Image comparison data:
╔══
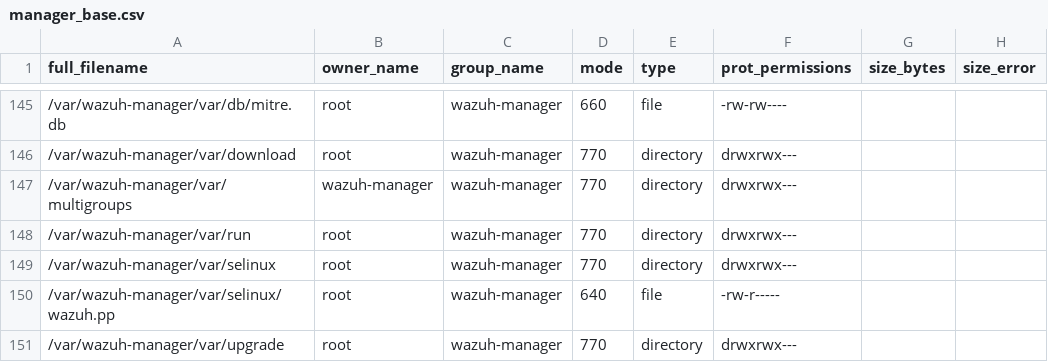
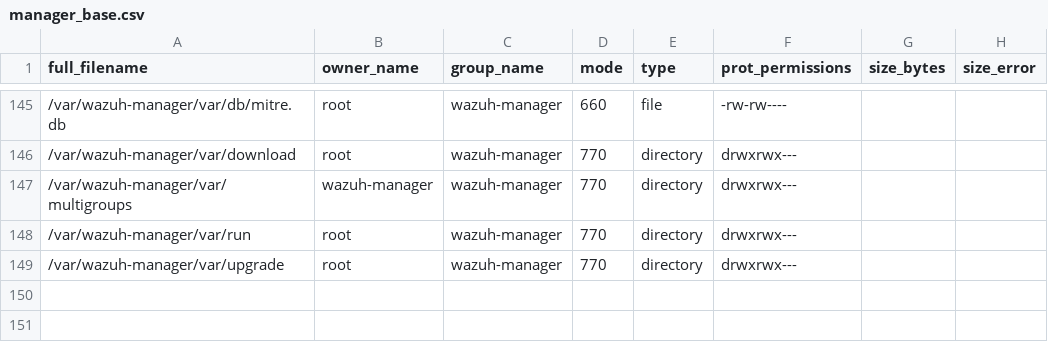
Before and after one commit to wazuh/wazuh, a CSV file: .github/actions/check_files/manager_base.csv, drawn as a sheet; only a part is shown, gaps mark what is left out.

Commit message:
feat: remove selinux from manager

```diff
--- a/.github/actions/check_files/manager_base.csv
+++ b/.github/actions/check_files/manager_base.csv
@@ -148,4 +148,2 @@ full_filename,owner_name,group_name,mode,type,prot_permissions,size_bytes,size_e
 /var/wazuh-manager/var/run,root,wazuh-manager,770,directory,drwxrwx---,,
-/var/wazuh-manager/var/selinux,root,wazuh-manager,770,directory,drwxrwx---,,
-/var/wazuh-manager/var/selinux/wazuh.pp,root,wazuh-manager,640,file,-rw-r-----,,
 /var/wazuh-manager/var/upgrade,root,wazuh-manager,770,directory,drwxrwx---,,
```
Also changed, not shown: 9 other files.
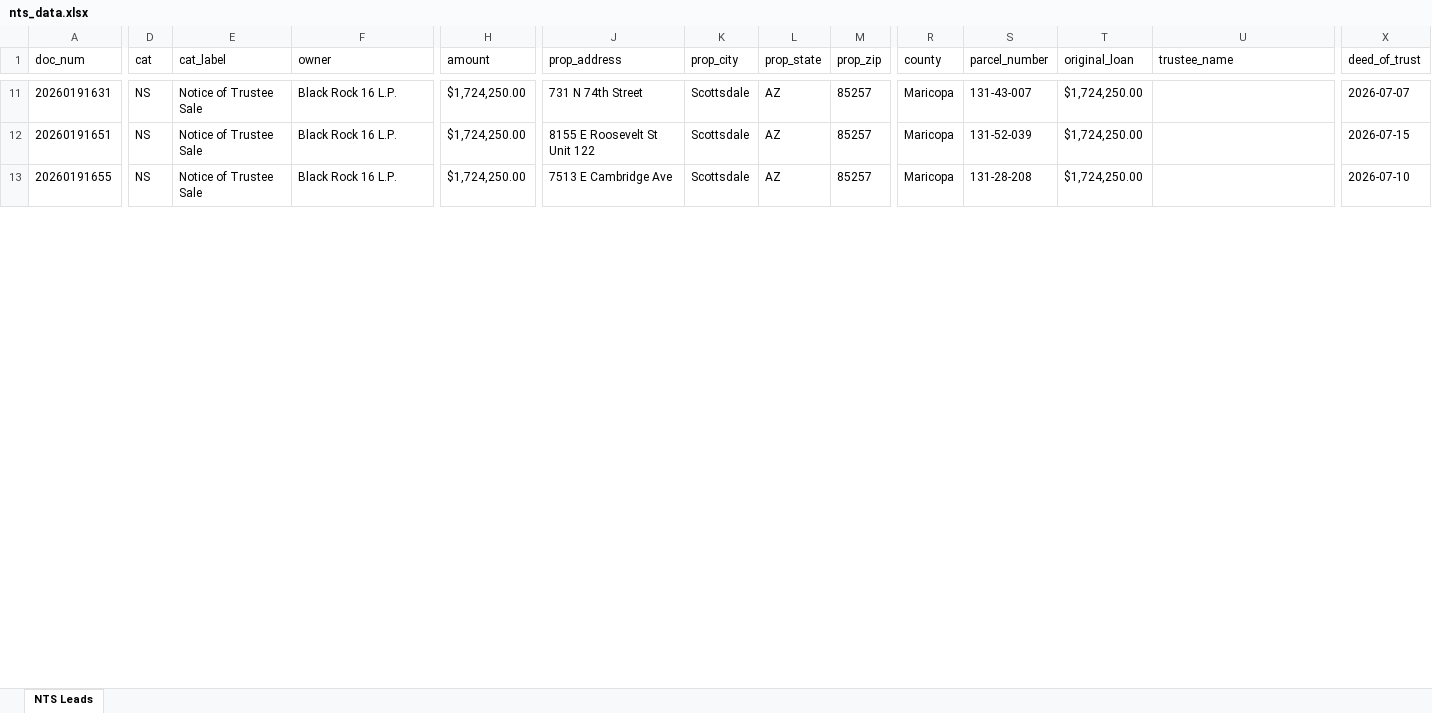
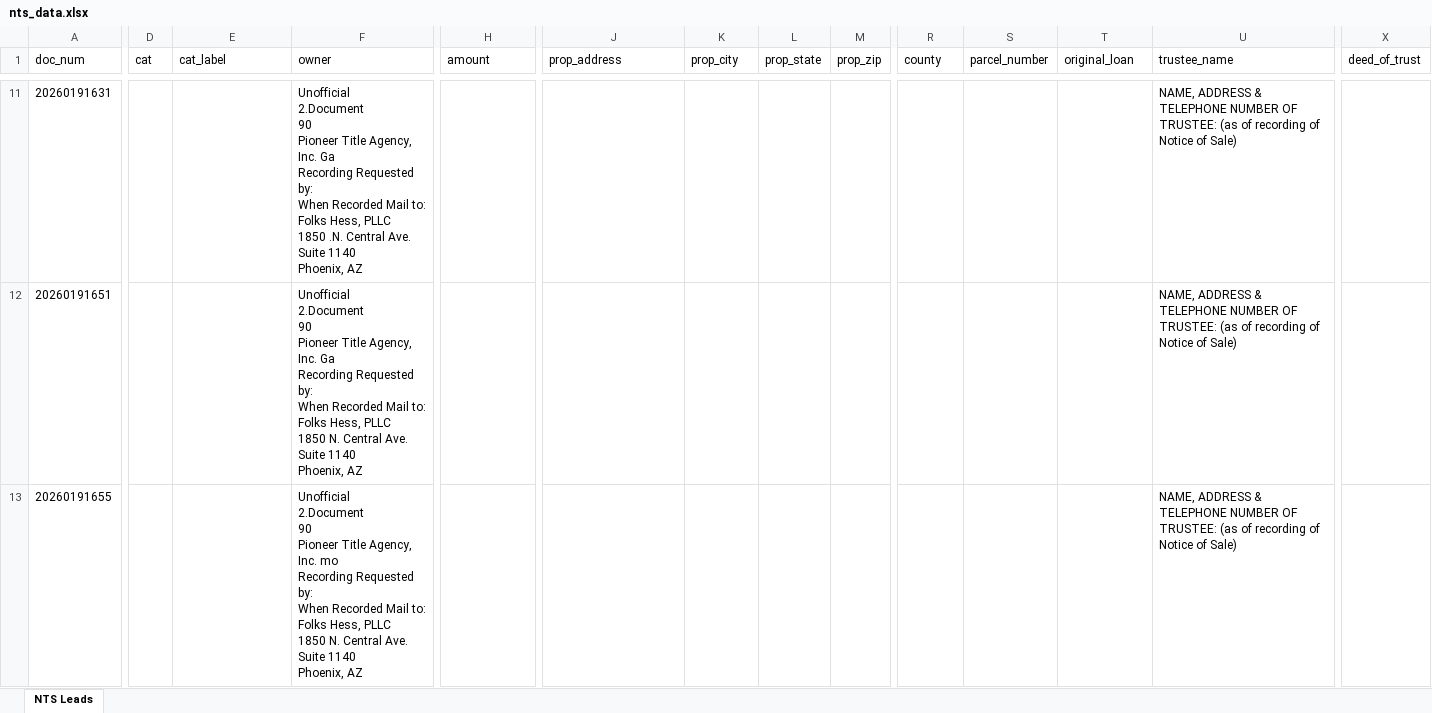
Before and after one commit to Darqsin/Chat-Scraper, an Excel workbook: nts_data.xlsx, sheet NTS Leads, drawn as a sheet; only a part is shown, gaps mark what is left out; values as stored, in another font and other column widths than the file's, no borders; ↵ is a line break in a cell; the diff covers the shown part only; the diff names each change by its address in the sheet, - before the commit and + after, or states it on an @@ line.

```diff
--- a/nts_data.xlsx (sheet NTS Leads)
+++ b/nts_data.xlsx (sheet NTS Leads)
-D11:D13 (cat): NS
+D11:D13 (cat): (empty)
-E11:E13 (cat_label): Notice of Trustee Sale
+E11:E13 (cat_label): (empty)
-F11 (owner): Black Rock 16 L.P.
+F11 (owner): Unofficial ↵ 2.Document ↵ 90 ↵ Pioneer Title Agency, Inc. Ga ↵ Recording Requested by: ↵ When Recorded Mail to: ↵ Folks Hess, PLLC ↵ 1850 .N. Central Ave. ↵ Suite 1140 ↵ Phoenix, AZ
-H11:H13 (amount): $1,724,250.00
+H11:H13 (amount): (empty)
-J11 (prop_address): 731 N 74th Street
+J11 (prop_address): (empty)
-K11:K13 (prop_city): Scottsdale
+K11:K13 (prop_city): (empty)
-L11:L13 (prop_state): AZ
+L11:L13 (prop_state): (empty)
-M11:M13 (prop_zip): 85257
+M11:M13 (prop_zip): (empty)
-R11:R13 (county): Maricopa
+R11:R13 (county): (empty)
-S11 (parcel_number): 131-43-007
+S11 (parcel_number): (empty)
-T11:T13 (original_loan): $1,724,250.00
+T11:T13 (original_loan): (empty)
-U11:U13 (trustee_name): (empty)
+U11:U13 (trustee_name): NAME, ADDRESS & TELEPHONE NUMBER OF TRUSTEE: (as of recording of Notice of Sale)
-X11 (deed_of_trust): 2026-07-07
+X11 (deed_of_trust): (empty)
-F12 (owner): Black Rock 16 L.P.
+F12 (owner): Unofficial ↵ 2.Document ↵ 90 ↵ Pioneer Title Agency, Inc. Ga ↵ Recording Requested by: ↵ When Recorded Mail to: ↵ Folks Hess, PLLC ↵ 1850 N. Central Ave. ↵ Suite 1140 ↵ Phoenix, AZ
-J12 (prop_address): 8155 E Roosevelt St Unit 122
+J12 (prop_address): (empty)
-S12 (parcel_number): 131-52-039
+S12 (parcel_number): (empty)
-X12 (deed_of_trust): 2026-07-15
+X12 (deed_of_trust): (empty)
-F13 (owner): Black Rock 16 L.P.
+F13 (owner): Unofficial ↵ 2.Document ↵ 90 ↵ Pioneer Title Agency, Inc. mo ↵ Recording Requested by: ↵ When Recorded Mail to: ↵ Folks Hess, PLLC ↵ 1850 N. Central Ave. ↵ Suite 1140 ↵ Phoenix, AZ
-J13 (prop_address): 7513 E Cambridge Ave
+J13 (prop_address): (empty)
-S13 (parcel_number): 131-28-208
+S13 (parcel_number): (empty)
-X13 (deed_of_trust): 2026-07-10
+X13 (deed_of_trust): (empty)
```
Also changed, not shown: 1744 edited cells elsewhere in this sheet, 15 other files.
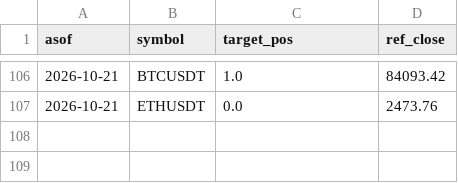
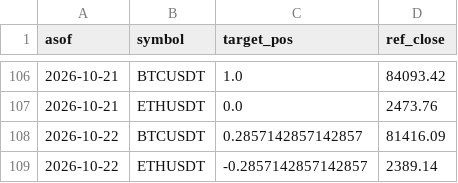
Before and after one commit to DonaldDuck842/BTC-ETH_Trend_Strategie, a CSV file: results/paper_log.csv, drawn as a sheet; only a part is shown, gaps mark what is left out; the diff names each change by its address in the sheet, - before the commit and + after, or states it on an @@ line.

Commit message:
paper log 2026-10-23

```diff
--- a/results/paper_log.csv
+++ b/results/paper_log.csv
+row 108: 2026-10-22 | BTCUSDT | 0.2857142857142857 | 81416.09
+row 109: 2026-10-22 | ETHUSDT | -0.2857142857142857 | 2389.14
```
Also changed, not shown: results/equity.csv, 1 other file.
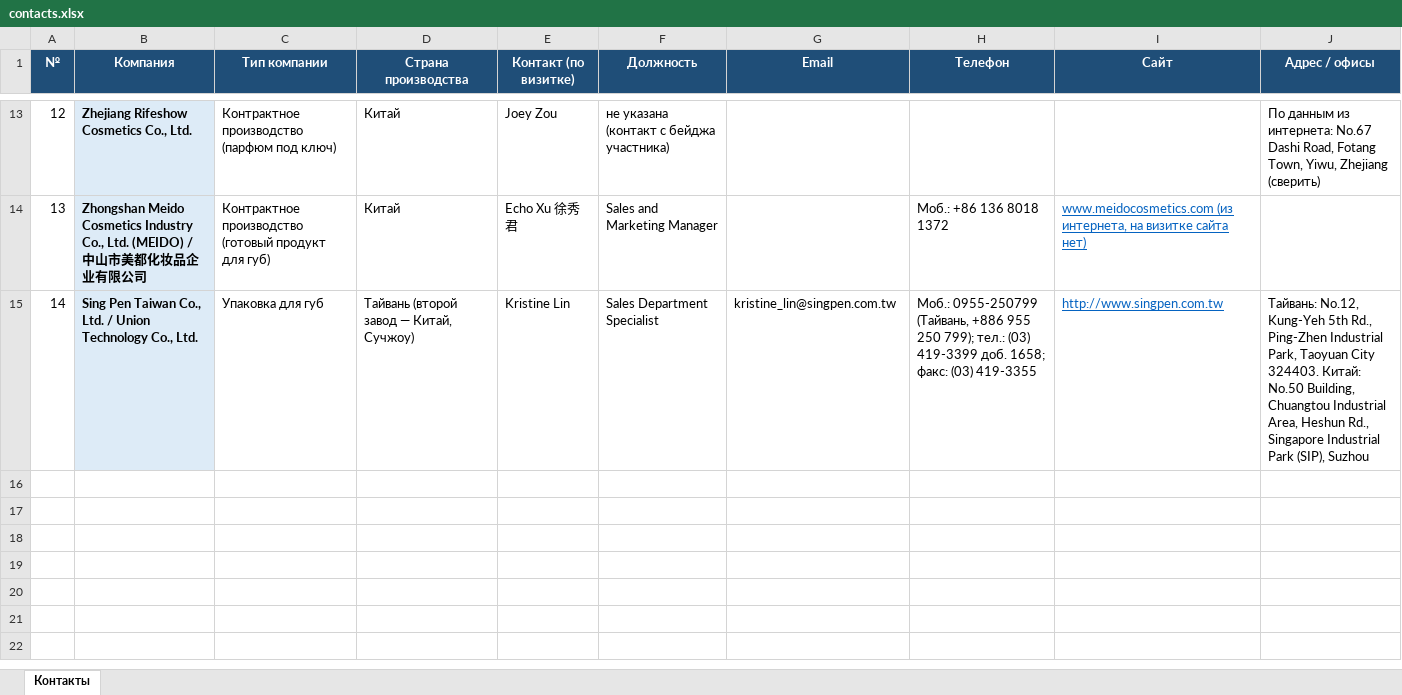
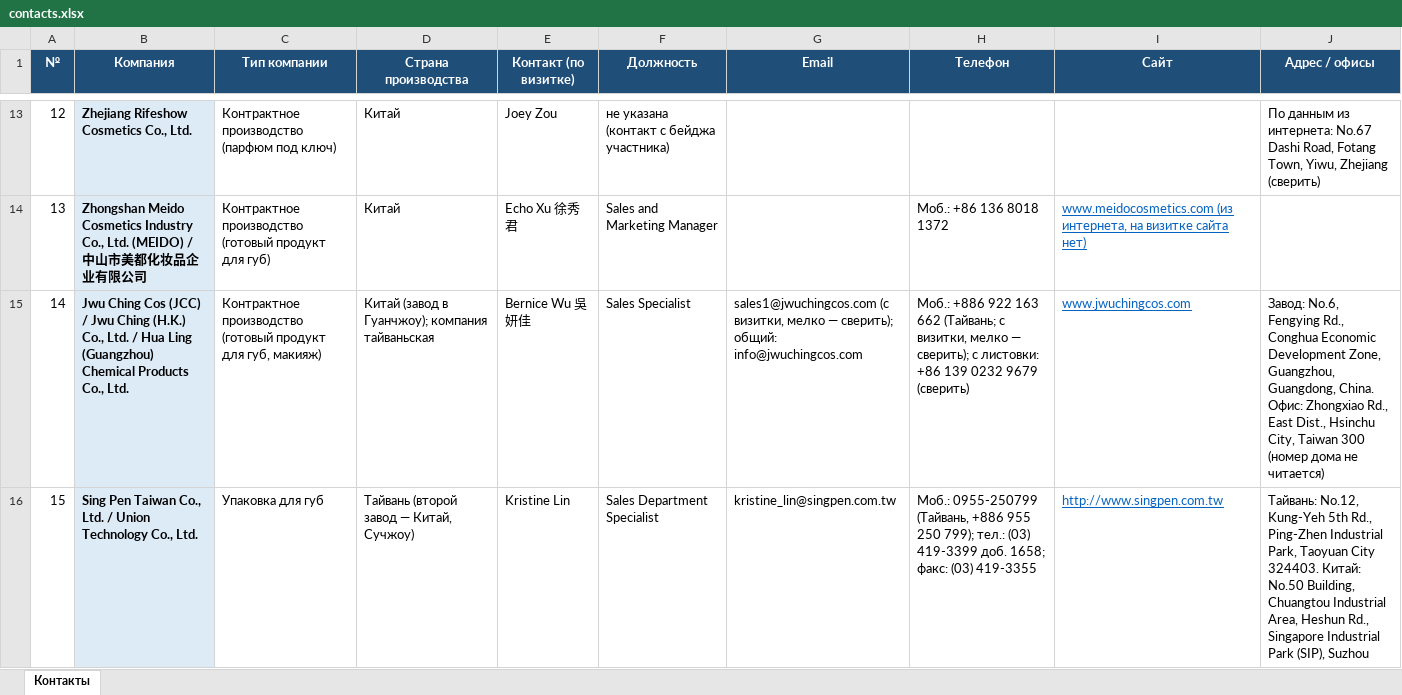
Before and after one commit to alimovpr/Claude, an Excel workbook: cosmopack-hk/contacts.xlsx, sheet Контакты, drawn as a sheet; only a part is shown, gaps mark what is left out; values as stored, in another font and other column widths than the file's, no borders; addresses are those after the commit; the diff names each change by its address in the sheet, - before the commit and + after, or states it on an @@ line.

```diff
--- a/cosmopack-hk/contacts.xlsx (sheet Контакты)
+++ b/cosmopack-hk/contacts.xlsx (sheet Контакты)
+row 15: 14 | Jwu Ching Cos (JCC) / Jwu Ching (H.K.) Co., Ltd. / Hua Ling (Guangzhou) Chemical Products Co., Ltd. | Контрактное производство (готовый продукт для губ, макияж) | Китай (завод в Гуанчжоу); компания тайваньская | Bernice Wu 吳妍佳 | Sales Specialist | sales1@jwuchingcos.com (с визитки, мелко — сверить); общий: info@jwuchingcos.com | Моб.: +886 922 163 662 (Тайвань; с визитки, мелко — сверить); с листовки: +86 139 0232 9679 (сверить) | www.jwuchingcos.com | Завод: No.6, Fengying Rd., Conghua Economic Development Zone, Guangzhou, Guangdong, China. Офис: Zhongxiao Rd., East Dist., Hsinchu City, Taiwan 300 (номер дома не читается)
@@ column A (№) renumbered from row 16 down @@
```
Also changed, not shown: cosmopack-hk/day1/Cosmopack_HK_день1_контакты.xlsx, cosmopack-hk/day2/Cosmopack_HK_день2_контакты.xlsx, 5 other files.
╚══
* [WHAT YOU WILL DO] Each entry above has to be set down again verbatim, except for its pictures.

* [EXERCISE RESULT]
Before and after one commit to wazuh/wazuh, a CSV file: .github/actions/check_files/manager_base.csv, drawn as a sheet; only a part is shown, gaps mark what is left out.

Commit message:
feat: remove selinux from manager

```diff
--- a/.github/actions/check_files/manager_base.csv
+++ b/.github/actions/check_files/manager_base.csv
@@ -148,4 +148,2 @@ full_filename,owner_name,group_name,mode,type,prot_permissions,size_bytes,size_e
 /var/wazuh-manager/var/run,root,wazuh-manager,770,directory,drwxrwx---,,
-/var/wazuh-manager/var/selinux,root,wazuh-manager,770,directory,drwxrwx---,,
-/var/wazuh-manager/var/selinux/wazuh.pp,root,wazuh-manager,640,file,-rw-r-----,,
 /var/wazuh-manager/var/upgrade,root,wazuh-manager,770,directory,drwxrwx---,,
```
Also changed, not shown: 9 other files.
Before and after one commit to Darqsin/Chat-Scraper, an Excel workbook: nts_data.xlsx, sheet NTS Leads, drawn as a sheet; only a part is shown, gaps mark what is left out; values as stored, in another font and other column widths than the file's, no borders; ↵ is a line break in a cell; the diff covers the shown part only; the diff names each change by its address in the sheet, - before the commit and + after, or states it on an @@ line.

```diff
--- a/nts_data.xlsx (sheet NTS Leads)
+++ b/nts_data.xlsx (sheet NTS Leads)
-D11:D13 (cat): NS
+D11:D13 (cat): (empty)
-E11:E13 (cat_label): Notice of Trustee Sale
+E11:E13 (cat_label): (empty)
-F11 (owner): Black Rock 16 L.P.
+F11 (owner): Unofficial ↵ 2.Document ↵ 90 ↵ Pioneer Title Agency, Inc. Ga ↵ Recording Requested by: ↵ When Recorded Mail to: ↵ Folks Hess, PLLC ↵ 1850 .N. Central Ave. ↵ Suite 1140 ↵ Phoenix, AZ
-H11:H13 (amount): $1,724,250.00
+H11:H13 (amount): (empty)
-J11 (prop_address): 731 N 74th Street
+J11 (prop_address): (empty)
-K11:K13 (prop_city): Scottsdale
+K11:K13 (prop_city): (empty)
-L11:L13 (prop_state): AZ
+L11:L13 (prop_state): (empty)
-M11:M13 (prop_zip): 85257
+M11:M13 (prop_zip): (empty)
-R11:R13 (county): Maricopa
+R11:R13 (county): (empty)
-S11 (parcel_number): 131-43-007
+S11 (parcel_number): (empty)
-T11:T13 (original_loan): $1,724,250.00
+T11:T13 (original_loan): (empty)
-U11:U13 (trustee_name): (empty)
+U11:U13 (trustee_name): NAME, ADDRESS & TELEPHONE NUMBER OF TRUSTEE: (as of recording of Notice of Sale)
-X11 (deed_of_trust): 2026-07-07
+X11 (deed_of_trust): (empty)
-F12 (owner): Black Rock 16 L.P.
+F12 (owner): Unofficial ↵ 2.Document ↵ 90 ↵ Pioneer Title Agency, Inc. Ga ↵ Recording Requested by: ↵ When Recorded Mail to: ↵ Folks Hess, PLLC ↵ 1850 N. Central Ave. ↵ Suite 1140 ↵ Phoenix, AZ
-J12 (prop_address): 8155 E Roosevelt St Unit 122
+J12 (prop_address): (empty)
-S12 (parcel_number): 131-52-039
+S12 (parcel_number): (empty)
-X12 (deed_of_trust): 2026-07-15
+X12 (deed_of_trust): (empty)
-F13 (owner): Black Rock 16 L.P.
+F13 (owner): Unofficial ↵ 2.Document ↵ 90 ↵ Pioneer Title Agency, Inc. mo ↵ Recording Requested by: ↵ When Recorded Mail to: ↵ Folks Hess, PLLC ↵ 1850 N. Central Ave. ↵ Suite 1140 ↵ Phoenix, AZ
-J13 (prop_address): 7513 E Cambridge Ave
+J13 (prop_address): (empty)
-S13 (parcel_number): 131-28-208
+S13 (parcel_number): (empty)
-X13 (deed_of_trust): 2026-07-10
+X13 (deed_of_trust): (empty)
```
Also changed, not shown: 1744 edited cells elsewhere in this sheet, 15 other files.
Before and after one commit to DonaldDuck842/BTC-ETH_Trend_Strategie, a CSV file: results/paper_log.csv, drawn as a sheet; only a part is shown, gaps mark what is left out; the diff names each change by its address in the sheet, - before the commit and + after, or states it on an @@ line.

Commit message:
paper log 2026-10-23

```diff
--- a/results/paper_log.csv
+++ b/results/paper_log.csv
+row 108: 2026-10-22 | BTCUSDT | 0.2857142857142857 | 81416.09
+row 109: 2026-10-22 | ETHUSDT | -0.2857142857142857 | 2389.14
```
Also changed, not shown: results/equity.csv, 1 other file.
Before and after one commit to alimovpr/Claude, an Excel workbook: cosmopack-hk/contacts.xlsx, sheet Контакты, drawn as a sheet; only a part is shown, gaps mark what is left out; values as stored, in another font and other column widths than the file's, no borders; addresses are those after the commit; the diff names each change by its address in the sheet, - before the commit and + after, or states it on an @@ line.

```diff
--- a/cosmopack-hk/contacts.xlsx (sheet Контакты)
+++ b/cosmopack-hk/contacts.xlsx (sheet Контакты)
+row 15: 14 | Jwu Ching Cos (JCC) / Jwu Ching (H.K.) Co., Ltd. / Hua Ling (Guangzhou) Chemical Products Co., Ltd. | Контрактное производство (готовый продукт для губ, макияж) | Китай (завод в Гуанчжоу); компания тайваньская | Bernice Wu 吳妍佳 | Sales Specialist | sales1@jwuchingcos.com (с визитки, мелко — сверить); общий: info@jwuchingcos.com | Моб.: +886 922 163 662 (Тайвань; с визитки, мелко — сверить); с листовки: +86 139 0232 9679 (сверить) | www.jwuchingcos.com | Завод: No.6, Fengying Rd., Conghua Economic Development Zone, Guangzhou, Guangdong, China. Офис: Zhongxiao Rd., East Dist., Hsinchu City, Taiwan 300 (номер дома не читается)
@@ column A (№) renumbered from row 16 down @@
```
Also changed, not shown: cosmopack-hk/day1/Cosmopack_HK_день1_контакты.xlsx, cosmopack-hk/day2/Cosmopack_HK_день2_контакты.xlsx, 5 other files.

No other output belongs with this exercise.